For example, consumption of wood pellets in the European Union increased almost 4 times from 2006 to 2013 (from 4,6 million tonnes, up to 16 million in 2013). Based on the targets set by the European authorities, some forecasts, like the one of the European Biomass Association (AEBIOM), predict that by 2020 consumption of wood pellets in the EU will reach 50-80 million tonnes. One thing is clear: with the new renewable energy targets set by the European authorities, some of the EU countries will become dependent on imports, as production has slowed down since 2010 and is now around an estimated (2013) 10 million tonnes (9,2 million t in 2010). Thus, imports boomed again in 2013 and grew in volume by 32% as compared to the previous year, passing the 10 million tonnes mark, and reaching 11,05 mil. tonnes. In value, the increase is of 32% (EUR 1,66 billion).
In Europe, there are two main drivers that support this spectacular forecast. First there are the conversion plans from coal to biomass of large power plants, especially in the UK. And second, the efforts of many European countries to increase the share of renewable energy in their heating sectors.
On these two facts, demand is quite divided in the EU: the UK, the Netherlands and Belgium have opted to meet part of their renewable energy obligations by the use of biomass for the generation of electricity. Therefore, these three countries are mainly using pellets for power plants. Conversely, in Germany, Austria, Italy, France and Sweden, wood pellets are mainly used in small-scale private residential and industrial boilers for heating. In Denmark, which is the second European wood pellets consumer (after the UK), pellets are used both in small boilers in private homes or medium-sized district heating plants, but also in large combined heating and power (CHP) plants.

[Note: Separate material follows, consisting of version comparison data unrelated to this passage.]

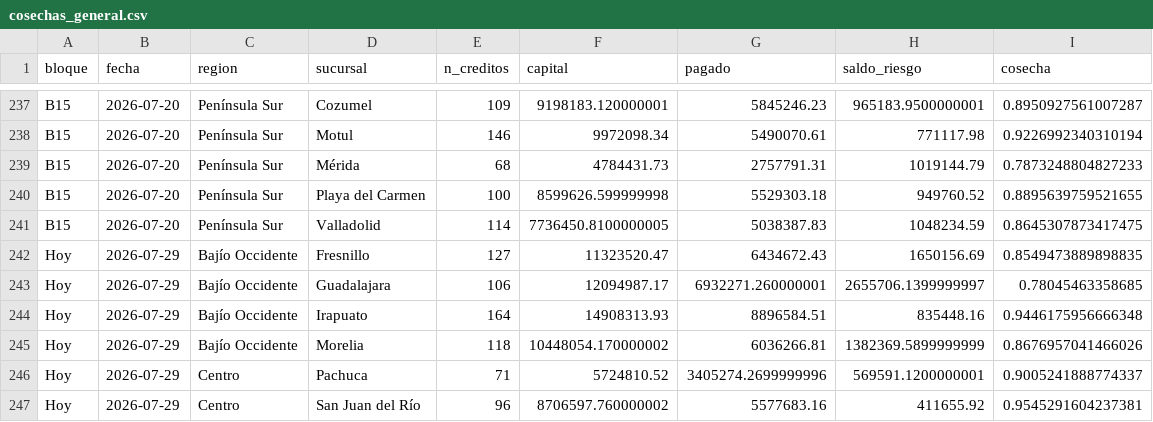
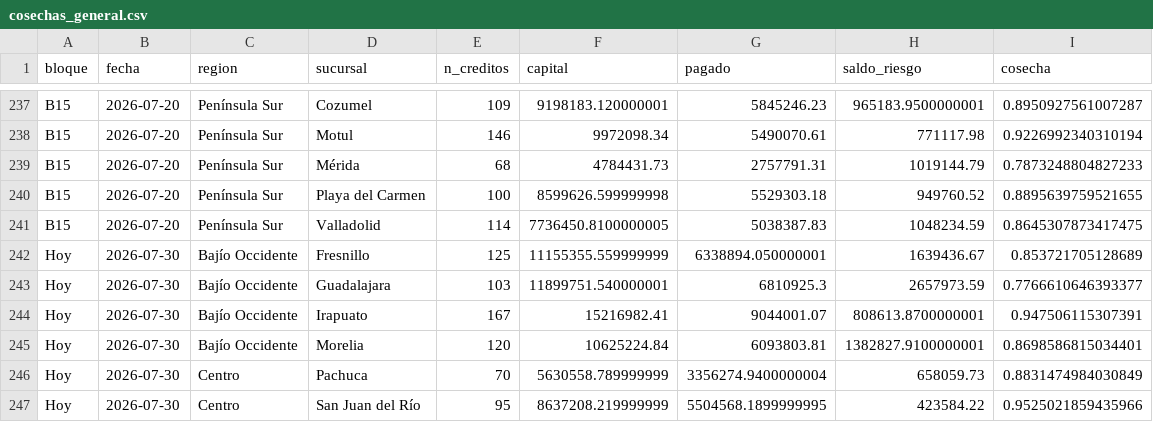
Before and after one commit to AntonioToral1/meta-seguimiento, a CSV file: data/cosechas_general.csv, drawn as a sheet; only a part is shown, gaps mark what is left out; the diff covers the shown part only.

```diff
--- a/data/cosechas_general.csv
+++ b/data/cosechas_general.csv
@@ -241,7 +241,7 @@ B15,2026-07-20,Península Sur,Playa del Carmen,100,8599626.599999998,5529303.18,
 B15,2026-07-20,Península Sur,Valladolid,114,7736450.8100000005,5038387.83,1048234.59,0.8645307873417475
-Hoy,2026-07-29,Bajío Occidente,Fresnillo,127,11323520.47,6434672.43,1650156.69,0.8549473889898835
-Hoy,2026-07-29,Bajío Occidente,Guadalajara,106,12094987.17,6932271.260000001,2655706.1399999997,0.78045463358685
-Hoy,2026-07-29,Bajío Occidente,Irapuato,164,14908313.93,8896584.51,835448.16,0.9446175956666348
-Hoy,2026-07-29,Bajío Occidente,Morelia,118,10448054.170000002,6036266.81,1382369.5899999999,0.8676957041466026
-Hoy,2026-07-29,Centro,Pachuca,71,5724810.52,3405274.2699999996,569591.1200000001,0.9005241888774337
-Hoy,2026-07-29,Centro,San Juan del Río,96,8706597.760000002,5577683.16,411655.92,0.9545291604237381
+Hoy,2026-07-30,Bajío Occidente,Fresnillo,125,11155355.559999999,6338894.050000001,1639436.67,0.853721705128689
+Hoy,2026-07-30,Bajío Occidente,Guadalajara,103,11899751.540000001,6810925.3,2657973.59,0.7766610646393377
+Hoy,2026-07-30,Bajío Occidente,Irapuato,167,15216982.41,9044001.07,808613.8700000001,0.947506115307391
+Hoy,2026-07-30,Bajío Occidente,Morelia,120,10625224.84,6093803.81,1382827.9100000001,0.8698586815034401
+Hoy,2026-07-30,Centro,Pachuca,70,5630558.789999999,3356274.9400000004,658059.73,0.8831474984030849
+Hoy,2026-07-30,Centro,San Juan del Río,95,8637208.219999999,5504568.1899999995,423584.22,0.9525021859435966
```
Also changed, not shown: 49 edited cells elsewhere in this file, data/cosechas_mensual.csv.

This trend goes not without controversy. The amount of economic stimulus towards wood pellets has created distorsions in the marketplace affecting other industries also dependent on timber production. One thing is clear, there is no simple answer to this controversy. Please let us know what you think…